True Crime On This Day November 28th

True Crime On This Day November 28th

November 28th

On November 28th in true crime, Doctor Death in Hyde, a shoot-out, murder, cold cases, and a Catholic Priest shot dead.


In El Salvador, Roman Catholic Priest Ernesto Barrera was shot dead during a shoot-out with the National Guard.

Despite the uproar, the government claimed that he had been a member of the Fuerzas Populares de Liberación (FPL) rebel group. It was later confirmed that he was indeed a member of the FPL.


In Hyde, England, 77-year-old Jack Leslie Shelmerdine was murdered by Harold Shipman. Also known as Doctor Death, Shipman killed at least 250 people in ‘angel of death’ murders from 1975 to 1998.

He was convicted of 215 murders, making him the most prolific serial killer in the world by convicted body count.


In Montgomery County, Maryland, on this day, 29-year-old Lawrence William Fishman walked into his parent’s home and shot them both multiple times.

His father was shot four times and died instantly of his injuries. His mother was shot in the neck but later recovered in hospital. Fishman drove to Virginia to dispose of the murder weapon. His abandoned vehicle was later found in Richmond.

Despite a nationwide arrest warrant, no trace of Fishman has ever been found. He remains a fugitive, with claims that he may have eloped to South America.


In Paderborn, Germany, at a British army base, two-year-old Katrice Lee Major vanished without a trace. The family of British born Katrice had just celebrated her second birthday when she disappeared on a visit to a shop near the base.

Despite an extensive search of the base, town, and surrounding areas, no trace of her has ever been found. In 2019, an ex-serviceman was arrested over the disappearance but was released without charge.

One theory suggests she was abducted and raised in Germany or the United Kingdom, not knowing anything of her past. Her disappearance remains unsolved.


In Hayneville, Alabama, on November 28th, 36-year-old Conservation Officer Cecil C. Chatman was beaten to death outside of a tavern in the early evening. He had been killed by 19-year-old Huntingdon College baseball player C.B. ‘Buster’ Carlton III.

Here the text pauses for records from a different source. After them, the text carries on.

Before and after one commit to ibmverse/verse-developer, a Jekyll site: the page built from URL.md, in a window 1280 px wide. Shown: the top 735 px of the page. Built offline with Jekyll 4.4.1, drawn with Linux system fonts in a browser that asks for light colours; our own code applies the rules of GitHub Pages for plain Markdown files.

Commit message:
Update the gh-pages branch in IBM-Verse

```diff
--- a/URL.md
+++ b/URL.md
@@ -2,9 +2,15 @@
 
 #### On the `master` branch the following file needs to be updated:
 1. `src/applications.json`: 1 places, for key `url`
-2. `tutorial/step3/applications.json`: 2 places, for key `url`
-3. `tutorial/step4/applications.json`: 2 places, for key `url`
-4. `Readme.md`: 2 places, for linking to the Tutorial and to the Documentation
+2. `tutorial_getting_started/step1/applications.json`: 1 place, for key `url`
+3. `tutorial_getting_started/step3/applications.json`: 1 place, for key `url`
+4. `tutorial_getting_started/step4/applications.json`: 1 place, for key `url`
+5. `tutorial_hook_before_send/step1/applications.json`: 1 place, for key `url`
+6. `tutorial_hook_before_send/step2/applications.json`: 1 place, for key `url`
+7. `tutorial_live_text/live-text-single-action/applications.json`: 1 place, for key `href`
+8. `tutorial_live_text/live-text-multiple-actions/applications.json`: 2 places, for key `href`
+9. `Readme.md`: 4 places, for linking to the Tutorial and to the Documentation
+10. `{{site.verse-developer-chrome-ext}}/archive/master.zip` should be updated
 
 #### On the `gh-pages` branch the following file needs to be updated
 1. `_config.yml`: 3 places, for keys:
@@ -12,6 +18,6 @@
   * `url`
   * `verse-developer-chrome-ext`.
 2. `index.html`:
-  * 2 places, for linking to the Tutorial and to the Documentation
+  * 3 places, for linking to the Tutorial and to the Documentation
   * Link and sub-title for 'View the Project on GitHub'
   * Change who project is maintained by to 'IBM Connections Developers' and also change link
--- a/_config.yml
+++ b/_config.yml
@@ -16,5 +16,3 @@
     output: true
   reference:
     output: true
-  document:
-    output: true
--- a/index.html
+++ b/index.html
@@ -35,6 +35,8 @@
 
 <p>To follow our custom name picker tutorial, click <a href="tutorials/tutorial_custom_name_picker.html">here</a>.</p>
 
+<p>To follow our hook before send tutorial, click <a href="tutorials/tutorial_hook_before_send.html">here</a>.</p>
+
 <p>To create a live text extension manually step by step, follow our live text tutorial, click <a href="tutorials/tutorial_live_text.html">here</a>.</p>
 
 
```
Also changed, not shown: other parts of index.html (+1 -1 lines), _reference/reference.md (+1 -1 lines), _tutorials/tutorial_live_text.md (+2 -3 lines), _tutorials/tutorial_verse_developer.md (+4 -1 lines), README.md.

A witness to the attack claimed that Carlton knocked the Wildlife and Freshwater Fisheries officer on his back with one punch and had to be restrained by other tavern customers.

Chatman died of his wounds shortly after and Carlton was arrested and charged with manslaughter.

In August 1983, a mistrial was declared when a spectator claimed she overheard one of the jurors express an opinion about the case.

At a second trial in 1984, under the Youthful Offender Act, Carlton was found guilty of the attack and sentenced to seven weekends in jail.

He had to report to a prison each weekend for just seven weeks. He was also put on supervised probation for one year. When asked to explain his sentence, Judge Arthur Gamble said he could not discuss it further.


In Lake County, Indiana, the bodies of 65-year-old Hal Fuller and his wife 63-year-old Margaret Fuller, were discovered in their home.

They had been robbed and stabbed to death by Johnny Townsend and Phillip McCollum who had gone to the property with the intention of robbing it.

A struggle with Hal ended in the two robbers killing their victims. The murder weapon, a serrated steak knife, was found in the Fuller’s driveway during the investigation. Townsend and McCollum’s girlfriends reported them to police after noticing similarities with their car and a cut on Townsend’s hand.

Both men later confessed to the robbery and murders and were each sentenced to death. They were resentenced to 120 years in prison on April 29th 1999.

Check out the Mega List of True Crime Podcasts

Help share the article

Leave a comment
Your email address will not be published. Required fields are marked *